That way, you can discuss the specifics of your case in detail. Pay attention to how the lawyer speaks during the consultation, too. If they have strong communication skills, take note.

The Search is On: Your Guide to Hiring Good Employment Lawyers for Your Case

Once you've worked through these steps to find the best employment lawyers in your area, trust your gut! Choose someone you feel comfortable around and trust with your case. That way, you know you're choosing a lawyer who will defend your rights and strengthen your case.

Want to speak about your case? Contact us today to schedule your free consultation.

Is your business struggling due to the COVID-19 pandemic? Are you struggling to keep your employees? The paycheck protection program may offer a solution.

Continue reading to learn about the program, eligibility, and how to apply. This potentially forgivable loan can benefit you and your employees.

What Is the Paycheck Protection Program?

The Paycheck Protection Program (PPP) is part of the CARES ACT. It offers potentially forgivable loans for small businesses. The goal is to continue payroll for employees.

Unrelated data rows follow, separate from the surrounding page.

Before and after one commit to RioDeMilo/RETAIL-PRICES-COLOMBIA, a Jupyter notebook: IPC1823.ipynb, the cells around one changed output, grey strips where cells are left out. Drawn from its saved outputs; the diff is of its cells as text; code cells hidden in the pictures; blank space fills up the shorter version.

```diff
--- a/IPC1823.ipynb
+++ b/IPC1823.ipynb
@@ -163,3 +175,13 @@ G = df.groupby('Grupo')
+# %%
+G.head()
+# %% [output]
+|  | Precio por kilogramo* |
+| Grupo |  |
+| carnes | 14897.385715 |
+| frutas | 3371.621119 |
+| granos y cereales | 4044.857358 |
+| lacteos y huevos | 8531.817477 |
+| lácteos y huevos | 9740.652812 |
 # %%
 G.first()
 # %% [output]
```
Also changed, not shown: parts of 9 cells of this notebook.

The Small Business Administration (SBA) administers the loans. The loan will be “forgiven” if employees remain on the payroll for eight weeks. The SBA specifies the use of this money for payroll, rent, mortgage interest, or utilities.

Who’s Eligible for the COVID-19 Paycheck Protection Program?

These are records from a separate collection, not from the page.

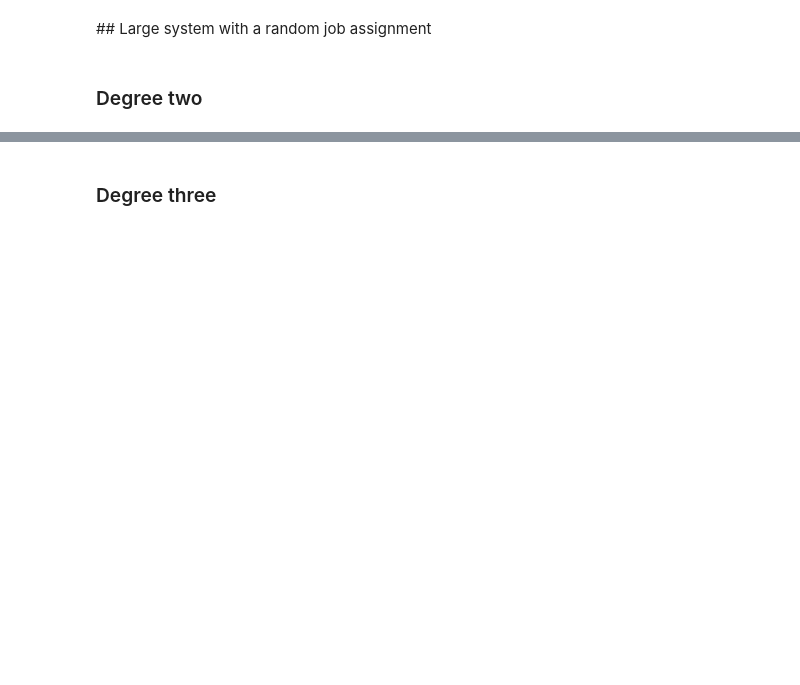
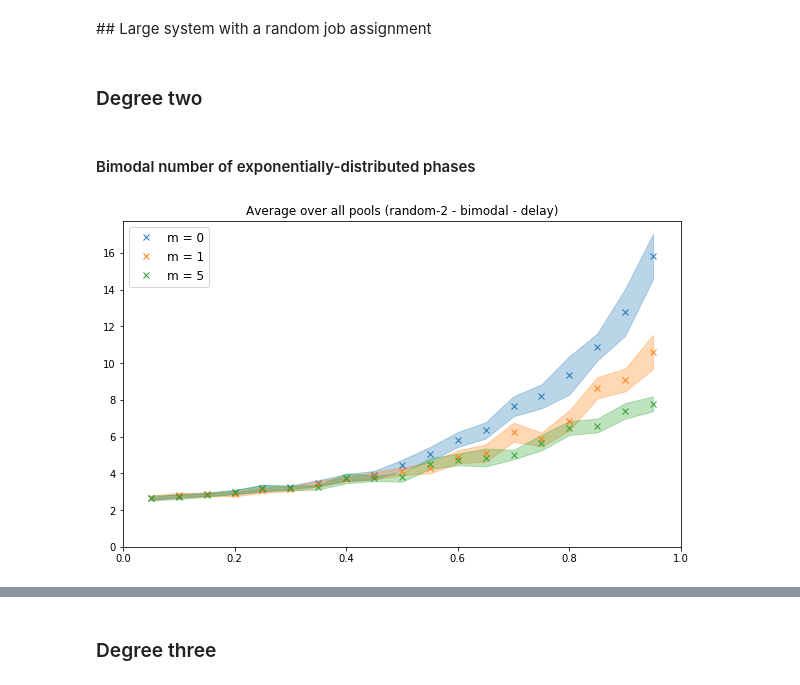
Before and after one commit to ccomte/phd-thesis, a Jupyter notebook: 7-job-scheduling/plot.ipynb, the cells around one changed output, grey strips where cells are left out. Drawn from its saved outputs; the diff is of its cells as text; code cells hidden in the pictures; blank space fills up the shorter version.

Commit message:
Add simulations in Chapter 7
Add 'random-bimodal-fcfs.c' and 'random-bimodal-scheduling.c'.

```diff
--- a/7-job-scheduling/plot.ipynb
+++ b/7-job-scheduling/plot.ipynb
@@ -126,4 +126,31 @@ toy_example('n', 'zipf', 'service-rate')
 # %% [markdown]
 ## Large system with a random job assignment
+# %%
+def random(scenario, distribution, metric, timers=[0, 1, 5]):
+    figure()
+
+    for j, timer in enumerate(timers):
+        # read the simulation results
+        result = pd.read_csv('%s%s-%s-%d-%s.csv'
+                             % (folder, scenario, distribution, timer, metric))
+
+        # plot the simulation results
+        plot(result['rho'], result['performance'],
+             label='m = %d' % timer, marker=markers[0], color='C%d' % j, linestyle='None')
+        fill_between(result['rho'],
+                     (result['performance'] - result['interval']),
+                     (result['performance'] + result['interval']),
+                     color='C%d' % j, alpha=.3)
+
+    title('Average over all pools (%s - %s - %s)' % (scenario, distribution, metric))
+    xlim(0, 1); ylim(ymin=0)
+    legend(loc='best')
+    show()
 # %% [markdown]
 ### Degree two
+# %% [markdown]
+#### Bimodal number of exponentially-distributed phases
+# %%
+random('random-2', 'bimodal', 'delay')
+# %% [output]
+[figure, added]
```
Also changed, not shown: parts of 10 cells of this notebook, 4 other files.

To qualify for the PPP, the business must be physically located in the United States. It may not have over 500 employees and must have been in operation on February 15, 2020.

Employees may include full-time, part-time, or another status. The 500-employee rule may apply to the number of workers at one location. Specific examples include businesses in the restaurant and hospitality industry.

Sole proprietorships, self-employed, independent contractors, and gig-economy works are eligible. Illegal businesses are not eligible.

How Much Money Can I Expect?

The PPP allows qualifying businesses to borrow up to the average of total monthly payroll expenses. This calculation is based on what you paid during the previous 12 months before the loan. This average monthly payroll expense is then multiplied by 2.5.

The largest amount a business may receive is $10 million. A single employee may not receive more than $100,000. Payroll costs include wages, salaries, commissions, and tips.

Small business payroll costs include:

  • Paid leave
  • Severance packages
  • Employee group health care benefits
  • State or local taxes on compensation

For sole proprietors or independent contractors, payroll costs include your wage, commissions, income, or net earnings.

Payroll Cost Exclusions

There are several exclusions when calculating payroll costs. These include:

  • Federal employment tax imposed or withheld between February 15, 2020, and June 30, 2020
  • Federal Insurance Contributions Act taxes
  • Railroad Retirement Act taxes
  • Income taxes
  • Money paid to independent contractors
  • Collateral
  • Personal guaranty
  • Sick and family leave wages if you take a tax credit under the Families First Coronavirus Response Act

You may not qualify if you’ve had legal trouble in the past. Owners who hold 20% of the business equity don’t qualify if they are:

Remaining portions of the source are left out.